The massaging energy aids and enhances blood circulation in the skin, thus gradually relieving swelling symptoms. The causes of swelling symptoms may be, for example, from lack of movement for a long period of time like Economy Syndrome, or may be from an infected wound (bacterial, fungal, viral), or may be from such as a diabetes.

In another aspect of the present invention a hand-operable dispenser is provided in conjunction with a bottle for storing and dispensing carbonated refreshener for various purposes. The carbonated refreshener, as described above, may be simply carbonated water at some appropriate concentration, or may also have other ingredients, such as, for example, a perfume agent acetic acid, sodium palmitate, ethanol, a pH corrective solution, lemon juice, or cider vinegar. FIG. 10 is an elevation cross-section view of a dispenser in one embodiment of the invention. Dispenser 1001 has a threaded interface 1002 for engaging a matching thread on a bottle neck of a bottle 1003, and a seal member 1004 for providing a hermetic seal when engaged.

In this embodiment of the dispenser a spring-loaded valve 1005 has a head 1006 that seats on a seal ring 1007. The valve head may be translated away from seal 1007 by squeezing handle 1008, which is pivoted at shaft 1009 and, when squeezed, depresses actuator 1010 against spring 1011, moving valve 1005. Releasing the handle allows the valve to close again.

Flow of material from bottle 1003 is regulated by a flow cone 1012 which may be maintained at a fixed distance from seat 1013 by adjustment of a threaded screw stem by rotating knob 1015. The flow cone is urged away from seat 1013 by spring 1016.

In operation carbonated refreshener is placed into bottle 1003 and the dispenser 1001 is engaged on the bottle, sealing the bottle and its contents. Pressure will build in the bottle by the natural escape of gas from the refreshener fluid, and the pressurizing can be accelerated by shaking the bottle. A dispenser tube extends to near the bottom of the bottle, so pressure above the fluid in the bottle will tend to urge liquid up the tube, past flow cone 1012 (assuming adjusted open to some degree), and into volume 1018. When a user depresses handle 1008, valve 1005 opens, and fluid will flow from volume 1018 into space 1019 around the valve and out a side opening 1020. Each time the system is used, the pressure will drop, but escape of gas from the fluid over a short time period will increase the gas pressure for the next use.

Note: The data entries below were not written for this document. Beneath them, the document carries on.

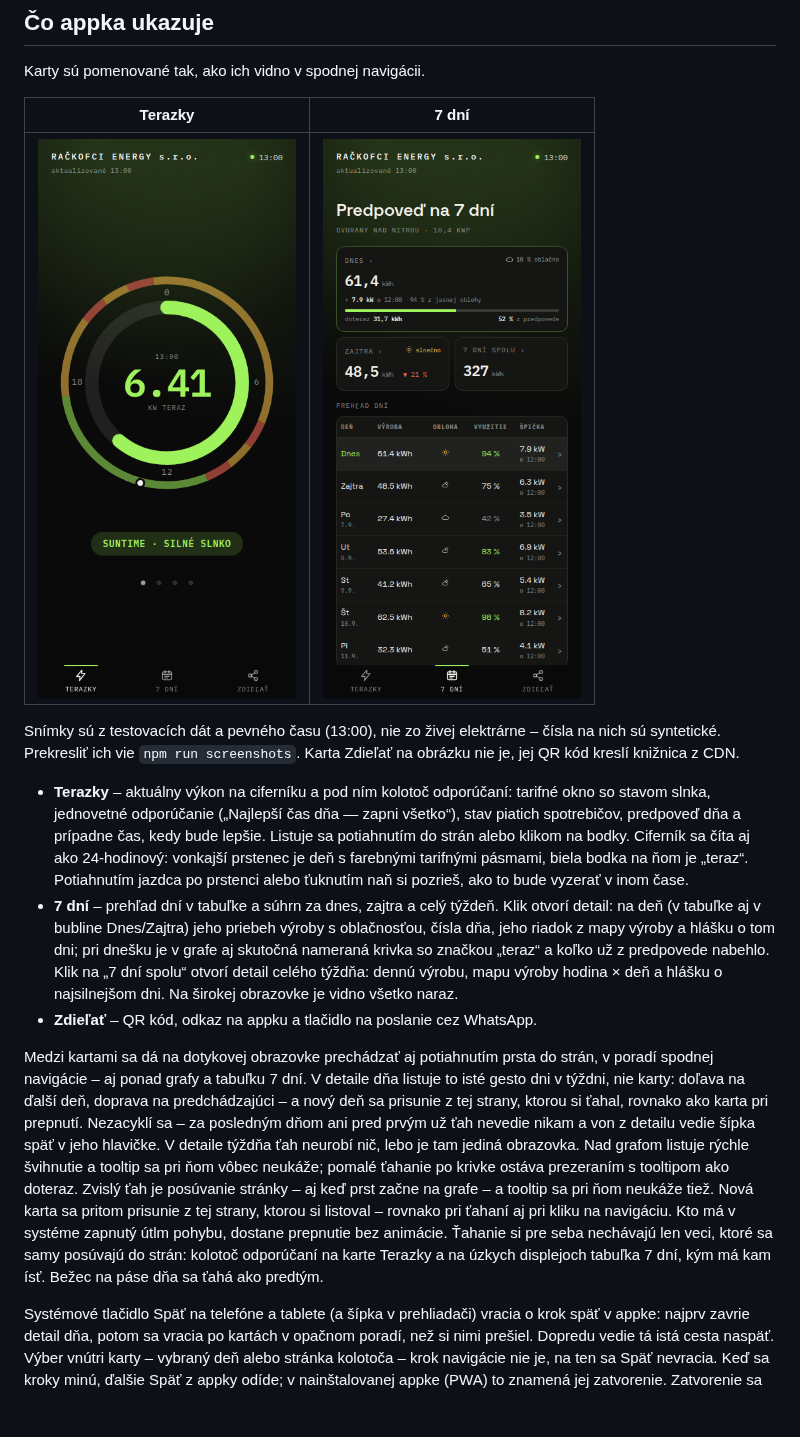
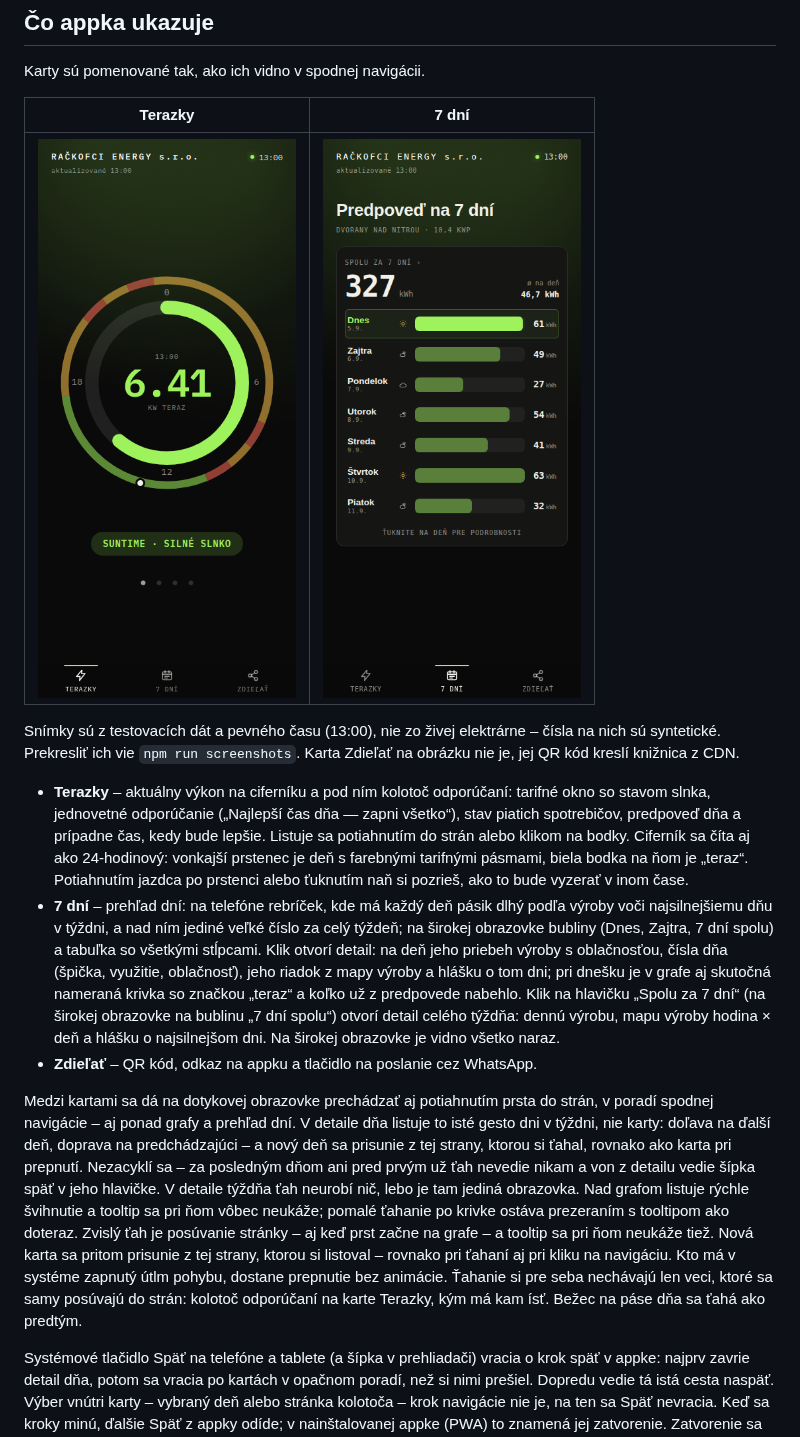
Before and after one commit to rastislavsk/rackofci-energy-sro-fable, a Markdown page: README.md, the part around the change. Drawn GitHub-style; pictures changed too: docs/img/7dni.png; blank space fills up the shorter version.

```diff
--- a/README.md
+++ b/README.md
@@ -26,16 +26,19 @@ jej QR kód kreslí knižnica z CDN.
   strán alebo klikom na bodky. Ciferník sa číta aj ako 24-hodinový: vonkajší prstenec je
   deň s farebnými tarifnými pásmami, biela bodka na ňom je „teraz“. Potiahnutím jazdca po
   prstenci alebo ťuknutím naň si pozrieš, ako to bude vyzerať v inom čase.
-- **7 dní** – prehľad dní v tabuľke a súhrn za dnes, zajtra a celý týždeň. Klik otvorí
-  detail: na deň (v tabuľke aj v bubline Dnes/Zajtra) jeho priebeh výroby s oblačnosťou,
-  čísla dňa, jeho riadok z mapy výroby a hlášku o tom dni; pri dnešku je v grafe aj skutočná
-  nameraná krivka so značkou „teraz“ a koľko už z predpovede nabehlo. Klik na „7 dní spolu“
-  otvorí detail celého týždňa: dennú výrobu, mapu výroby hodina × deň a hlášku o najsilnejšom
-  dni. Na širokej obrazovke je vidno všetko naraz.
+- **7 dní** – prehľad dní: na telefóne rebríček, kde má každý deň pásik dlhý podľa výroby
+  voči najsilnejšiemu dňu v týždni, a nad ním jediné veľké číslo za celý týždeň; na širokej
+  obrazovke bubliny (Dnes, Zajtra, 7 dní spolu) a tabuľka so všetkými stĺpcami. Klik otvorí
+  detail: na deň jeho priebeh výroby s oblačnosťou, čísla dňa (špička, využitie, oblačnosť),
+  jeho riadok z mapy výroby a hlášku o tom dni; pri dnešku je v grafe aj skutočná nameraná
+  krivka so značkou „teraz“ a koľko už z predpovede nabehlo. Klik na hlavičku „Spolu za 7 dní“
+  (na širokej obrazovke na bublinu „7 dní spolu“) otvorí detail celého týždňa: dennú výrobu,
+  mapu výroby hodina × deň a hlášku o najsilnejšom dni. Na širokej obrazovke je vidno všetko
+  naraz.
 - **Zdieľať** – QR kód, odkaz na appku a tlačidlo na poslanie cez WhatsApp.
 
 Medzi kartami sa dá na dotykovej obrazovke prechádzať aj potiahnutím prsta do strán, v
-poradí spodnej navigácie – aj ponad grafy a tabuľku 7 dní. V detaile dňa listuje to isté
+poradí spodnej navigácie – aj ponad grafy a prehľad dní. V detaile dňa listuje to isté
 gesto dni v týždni, nie karty: doľava na ďalší deň, doprava na predchádzajúci – a nový deň
 sa prisunie z tej strany, ktorou si ťahal, rovnako ako karta pri prepnutí. Nezacyklí sa
 – za posledným dňom ani pred prvým už ťah nevedie nikam a von z detailu vedie šípka späť
@@ -45,9 +48,8 @@ prezeraním s tooltipom ako doteraz. Zvislý ťah je posúvanie stránky – aj
 tooltip sa pri ňom neukáže tiež. Nová karta sa pritom prisunie z tej strany, ktorou si listoval –
 rovnako pri ťahaní aj pri kliku na navigáciu. Kto má v systéme zapnutý útlm pohybu, dostane
 prepnutie bez animácie. Ťahanie si pre seba
-nechávajú len veci, ktoré sa samy posúvajú do strán: kolotoč odporúčaní na karte Terazky
-a na úzkych displejoch tabuľka 7 dní, kým má kam ísť. Bežec na páse dňa sa ťahá ako
-predtým.
+nechávajú len veci, ktoré sa samy posúvajú do strán: kolotoč odporúčaní na karte Terazky,
+kým má kam ísť. Bežec na páse dňa sa ťahá ako predtým.
 
 Systémové tlačidlo Späť na telefóne a tablete (a šípka v prehliadači) vracia o krok späť
 v appke: najprv zavrie detail dňa, potom sa vracia po kartách v opačnom poradí, než si
```
Also changed, not shown: docs/ARCHITECTURE.md (+29 -8 lines), 9 other files.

There are a number of uses for the bottle and dispenser, among them dispensing carbonated refreshener for washing or rinsing the face and hands, and also for irrigating other body areas, such as a vagina rinse. For dispensing refreshener for the face and hands a simple tube will do. For irrigating the vagina with carbonated refreshener a tube with an overflow trough is provided. FIG. 11a illustrates a tube to connect at opening 1020 (FIG. 10) for use to dispense refreshener for the face and hands. An engagement interface 1102 is provided to fit snugly into opening 1020 (FIG. 10). The tube may be curved as shown for dispensing fluid. FIG. 11b illustrates a tube for vagina wash, having the same interface 1102 as tube 1101, and also having two reflow troughs 1104, amounting to grooves in the outside surface of the tube as well as a central passage, the reflow troughs allowing fluid to escape from the vagina with the tube inserted, to avoid pressurizing the space inside the vagina, which might injure internal organs.

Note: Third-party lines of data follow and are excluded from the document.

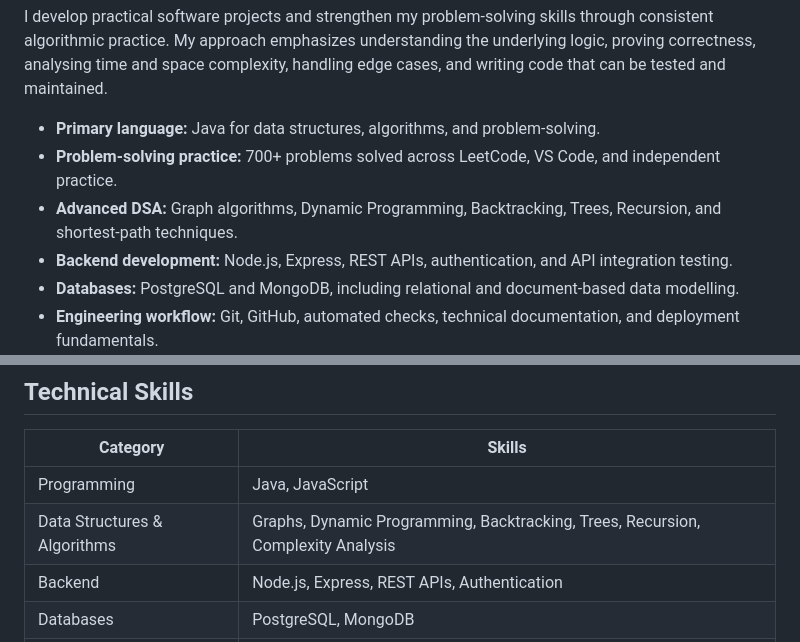
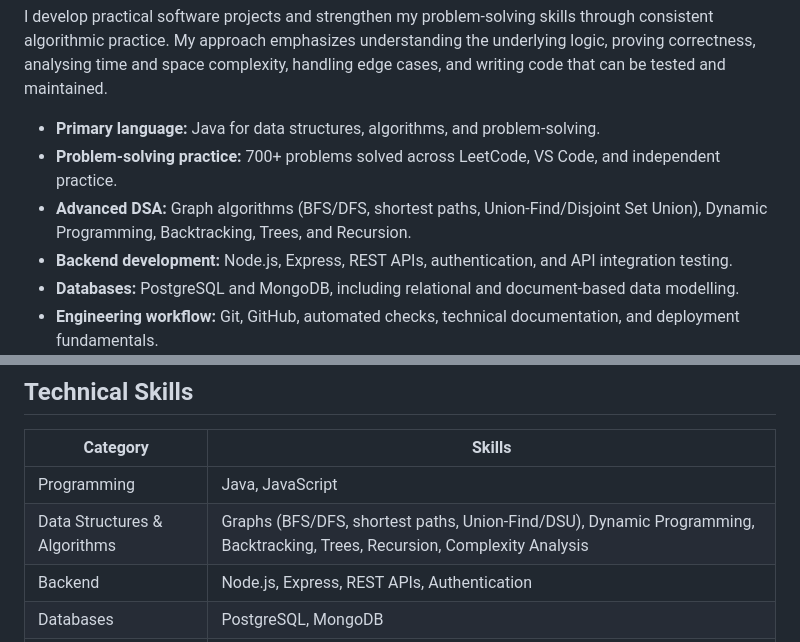
Before and after one commit to ayushpainuly1234-ui/ayushpainuly1234-ui, a Markdown page: README.md, 2 parts joined by grey strips. Rendered like a GitHub page.

Commit message:
Clarify advanced graph algorithm skills

```diff
--- a/README.md
+++ b/README.md
@@ -6,7 +6,7 @@ I develop practical software projects and strengthen my problem-solving skills t
 
 - **Primary language:** Java for data structures, algorithms, and problem-solving.
 - **Problem-solving practice:** 700+ problems solved across LeetCode, VS Code, and independent practice.
-- **Advanced DSA:** Graph algorithms, Dynamic Programming, Backtracking, Trees, Recursion, and shortest-path techniques.
+- **Advanced DSA:** Graph algorithms (BFS/DFS, shortest paths, Union-Find/Disjoint Set Union), Dynamic Programming, Backtracking, Trees, and Recursion.
 - **Backend development:** Node.js, Express, REST APIs, authentication, and API integration testing.
 - **Databases:** PostgreSQL and MongoDB, including relational and document-based data modelling.
 - **Engineering workflow:** Git, GitHub, automated checks, technical documentation, and deployment fundamentals.
@@ -53,7 +53,7 @@ A responsive browser-based music player featuring playlist controls, track searc
 | Category | Skills |
 |---|---|
 | Programming | Java, JavaScript |
-| Data Structures & Algorithms | Graphs, Dynamic Programming, Backtracking, Trees, Recursion, Complexity Analysis |
+| Data Structures & Algorithms | Graphs (BFS/DFS, shortest paths, Union-Find/DSU), Dynamic Programming, Backtracking, Trees, Recursion, Complexity Analysis |
 | Backend | Node.js, Express, REST APIs, Authentication |
 | Databases | PostgreSQL, MongoDB |
 | Web Development | HTML, CSS, JavaScript |
```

It will be apparent to the skilled artisan that there are numerous changes that may be made in embodiments described herein without departing from the spirit and scope of the present invention. Many of these changes have already been detailed. Other features not described in this specification, but known to one skilled in the art may also be integrated as well, without departing from the spirit and scope of the present invention. The methods and accompanying solutions of the present invention should therefore be afforded the broadest possible scope under examination. As such, the invention taught herein by specific examples is limited only by the claims that follow.